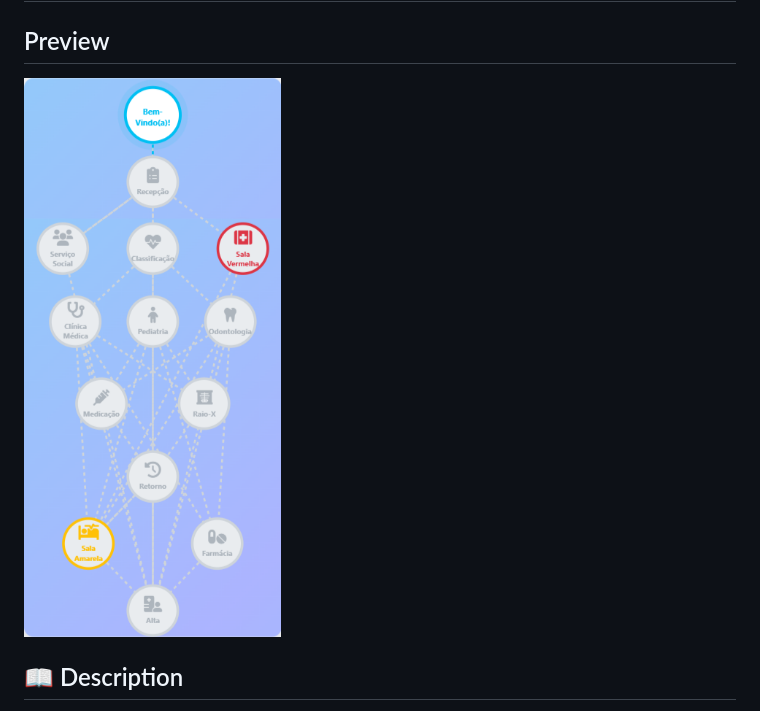
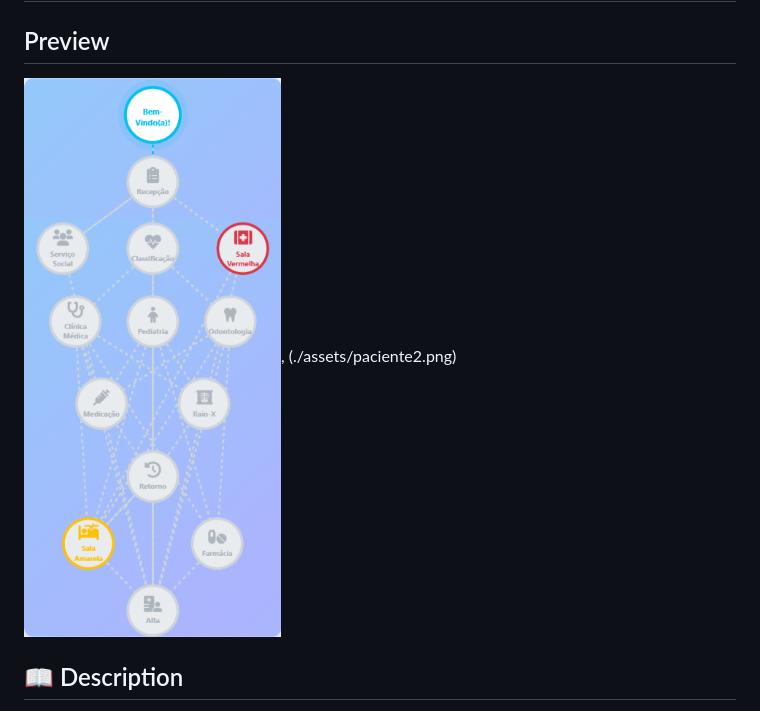
Before and after one commit to RA-Evangelista/roadmapPaciente, a Markdown page: README.md, the part around the change. Rendered like a GitHub page.

```diff
--- a/README.md
+++ b/README.md
@@ -4,7 +4,7 @@
 
 ## Preview
 
-![Preview](./assets/paciente.png)
+![Preview](./assets/paciente.png), (./assets/paciente2.png)
 
 ## 📖 Description
 
```
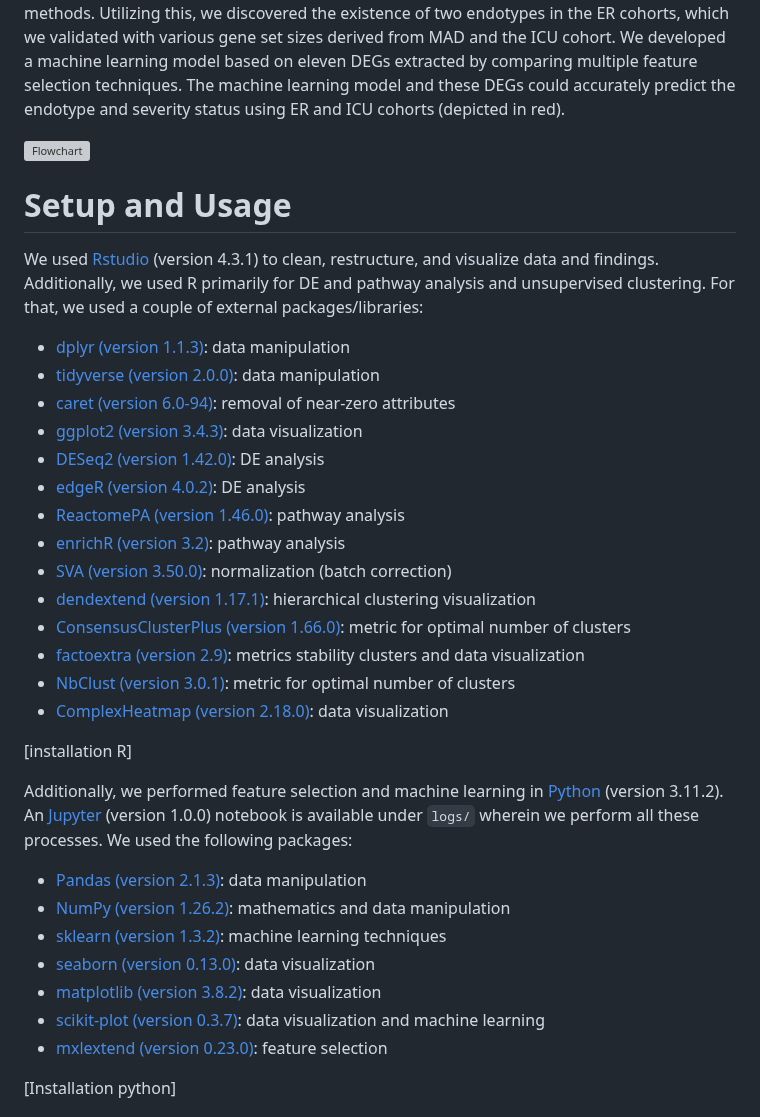
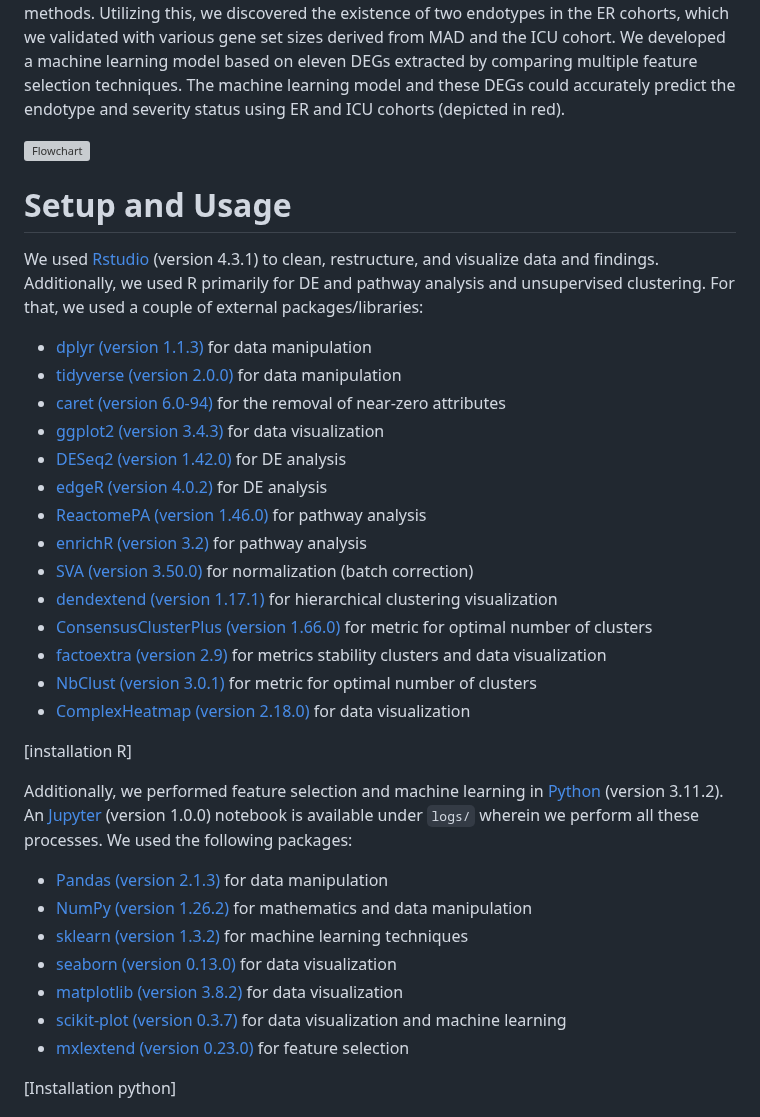
Before and after one commit to jscscheper/internship-acutelines, a Markdown page: README.md, the part around one of its changes. Rendered like a GitHub page; grey boxes are pictures that could not be loaded.

```diff
--- a/README.md
+++ b/README.md
@@ -22,32 +22,32 @@ In the flowchart depicted below, we highlight the methodology in more detail. Pa
 # Setup and Usage
 We used [Rstudio][r] (version 4.3.1) to clean, restructure, and visualize data and findings. Additionally, we used R primarily for DE and pathway analysis and unsupervised clustering. For that, we used a couple of external packages/libraries:
 
-- [dplyr (version 1.1.3)][dplyr]: data manipulation
-- [tidyverse (version 2.0.0)][tidyverse]: data manipulation
-- [caret (version 6.0-94)][caret]: removal of near-zero attributes
-- [ggplot2 (version 3.4.3)][ggplot2]: data visualization
-- [DESeq2 (version 1.42.0)][DESeq2]: DE analysis
-- [edgeR (version 4.0.2)][edgeR]: DE analysis
-- [ReactomePA (version 1.46.0)][ReactomePA]: pathway analysis
-- [enrichR (version 3.2)][enrichR]: pathway analysis
-- [SVA (version 3.50.0)][SVA]: normalization (batch correction)
-- [dendextend (version 1.17.1)][dendextend]: hierarchical clustering visualization
-- [ConsensusClusterPlus (version 1.66.0)][ConsensusClusterPlus]: metric for optimal number of clusters
-- [factoextra (version 2.9)][factoextra]: metrics stability clusters and data visualization
-- [NbClust (version 3.0.1)][NbClust]: metric for optimal number of clusters
-- [ComplexHeatmap (version 2.18.0)][ComplexHeatmap]: data visualization
+- [dplyr (version 1.1.3)][dplyr] for data manipulation
+- [tidyverse (version 2.0.0)][tidyverse] for data manipulation
+- [caret (version 6.0-94)][caret] for the removal of near-zero attributes
+- [ggplot2 (version 3.4.3)][ggplot2] for data visualization
+- [DESeq2 (version 1.42.0)][DESeq2] for DE analysis
+- [edgeR (version 4.0.2)][edgeR] for DE analysis
+- [ReactomePA (version 1.46.0)][ReactomePA] for pathway analysis
+- [enrichR (version 3.2)][enrichR] for pathway analysis
+- [SVA (version 3.50.0)][SVA] for normalization (batch correction)
+- [dendextend (version 1.17.1)][dendextend] for hierarchical clustering visualization
+- [ConsensusClusterPlus (version 1.66.0)][ConsensusClusterPlus] for metric for optimal number of clusters
+- [factoextra (version 2.9)][factoextra] for metrics stability clusters and data visualization
+- [NbClust (version 3.0.1)][NbClust] for metric for optimal number of clusters
+- [ComplexHeatmap (version 2.18.0)][ComplexHeatmap] for data visualization
 
 [installation R]
 
 Additionally, we performed feature selection and machine learning in [Python][python] (version 3.11.2). An [Jupyter][jupyter] (version 1.0.0) notebook is available under `logs/` wherein we perform all these processes. We used the following packages:
 
-- [Pandas (version 2.1.3)][Pandas]: data manipulation
-- [NumPy (version 1.26.2)][NumPy]: mathematics and data manipulation
-- [sklearn (version 1.3.2)][sklearn]: machine learning techniques
-- [seaborn (version 0.13.0)][seaborn]: data visualization
-- [matplotlib (version 3.8.2)][matplotlib]: data visualization
-- [scikit-plot (version 0.3.7)][scikit_plot]: data visualization and machine learning
-- [mxlextend (version 0.23.0)][mxlextend]: feature selection
+- [Pandas (version 2.1.3)][Pandas] for data manipulation
+- [NumPy (version 1.26.2)][NumPy] for mathematics and data manipulation
+- [sklearn (version 1.3.2)][sklearn] for machine learning techniques
+- [seaborn (version 0.13.0)][seaborn] for data visualization
+- [matplotlib (version 3.8.2)][matplotlib] for data visualization
+- [scikit-plot (version 0.3.7)][scikit_plot] for data visualization and machine learning
+- [mxlextend (version 0.23.0)][mxlextend] for feature selection
 
 [Installation python]
 
```
Also changed, not shown: other parts of README.md (+1 -1 lines).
____
What to produce: The pictures in the entries above should be left out; all else must be copied exactly.

The completed task:
Before and after one commit to RA-Evangelista/roadmapPaciente, a Markdown page: README.md, the part around the change. Rendered like a GitHub page.

```diff
--- a/README.md
+++ b/README.md
@@ -4,7 +4,7 @@
 
 ## Preview
 
-![Preview](./assets/paciente.png)
+![Preview](./assets/paciente.png), (./assets/paciente2.png)
 
 ## 📖 Description
 
```
Before and after one commit to jscscheper/internship-acutelines, a Markdown page: README.md, the part around one of its changes. Rendered like a GitHub page; grey boxes are pictures that could not be loaded.

```diff
--- a/README.md
+++ b/README.md
@@ -22,32 +22,32 @@ In the flowchart depicted below, we highlight the methodology in more detail. Pa
 # Setup and Usage
 We used [Rstudio][r] (version 4.3.1) to clean, restructure, and visualize data and findings. Additionally, we used R primarily for DE and pathway analysis and unsupervised clustering. For that, we used a couple of external packages/libraries:
 
-- [dplyr (version 1.1.3)][dplyr]: data manipulation
-- [tidyverse (version 2.0.0)][tidyverse]: data manipulation
-- [caret (version 6.0-94)][caret]: removal of near-zero attributes
-- [ggplot2 (version 3.4.3)][ggplot2]: data visualization
-- [DESeq2 (version 1.42.0)][DESeq2]: DE analysis
-- [edgeR (version 4.0.2)][edgeR]: DE analysis
-- [ReactomePA (version 1.46.0)][ReactomePA]: pathway analysis
-- [enrichR (version 3.2)][enrichR]: pathway analysis
-- [SVA (version 3.50.0)][SVA]: normalization (batch correction)
-- [dendextend (version 1.17.1)][dendextend]: hierarchical clustering visualization
-- [ConsensusClusterPlus (version 1.66.0)][ConsensusClusterPlus]: metric for optimal number of clusters
-- [factoextra (version 2.9)][factoextra]: metrics stability clusters and data visualization
-- [NbClust (version 3.0.1)][NbClust]: metric for optimal number of clusters
-- [ComplexHeatmap (version 2.18.0)][ComplexHeatmap]: data visualization
+- [dplyr (version 1.1.3)][dplyr] for data manipulation
+- [tidyverse (version 2.0.0)][tidyverse] for data manipulation
+- [caret (version 6.0-94)][caret] for the removal of near-zero attributes
+- [ggplot2 (version 3.4.3)][ggplot2] for data visualization
+- [DESeq2 (version 1.42.0)][DESeq2] for DE analysis
+- [edgeR (version 4.0.2)][edgeR] for DE analysis
+- [ReactomePA (version 1.46.0)][ReactomePA] for pathway analysis
+- [enrichR (version 3.2)][enrichR] for pathway analysis
+- [SVA (version 3.50.0)][SVA] for normalization (batch correction)
+- [dendextend (version 1.17.1)][dendextend] for hierarchical clustering visualization
+- [ConsensusClusterPlus (version 1.66.0)][ConsensusClusterPlus] for metric for optimal number of clusters
+- [factoextra (version 2.9)][factoextra] for metrics stability clusters and data visualization
+- [NbClust (version 3.0.1)][NbClust] for metric for optimal number of clusters
+- [ComplexHeatmap (version 2.18.0)][ComplexHeatmap] for data visualization
 
 [installation R]
 
 Additionally, we performed feature selection and machine learning in [Python][python] (version 3.11.2). An [Jupyter][jupyter] (version 1.0.0) notebook is available under `logs/` wherein we perform all these processes. We used the following packages:
 
-- [Pandas (version 2.1.3)][Pandas]: data manipulation
-- [NumPy (version 1.26.2)][NumPy]: mathematics and data manipulation
-- [sklearn (version 1.3.2)][sklearn]: machine learning techniques
-- [seaborn (version 0.13.0)][seaborn]: data visualization
-- [matplotlib (version 3.8.2)][matplotlib]: data visualization
-- [scikit-plot (version 0.3.7)][scikit_plot]: data visualization and machine learning
-- [mxlextend (version 0.23.0)][mxlextend]: feature selection
+- [Pandas (version 2.1.3)][Pandas] for data manipulation
+- [NumPy (version 1.26.2)][NumPy] for mathematics and data manipulation
+- [sklearn (version 1.3.2)][sklearn] for machine learning techniques
+- [seaborn (version 0.13.0)][seaborn] for data visualization
+- [matplotlib (version 3.8.2)][matplotlib] for data visualization
+- [scikit-plot (version 0.3.7)][scikit_plot] for data visualization and machine learning
+- [mxlextend (version 0.23.0)][mxlextend] for feature selection
 
 [Installation python]
 
```
Also changed, not shown: other parts of README.md (+1 -1 lines).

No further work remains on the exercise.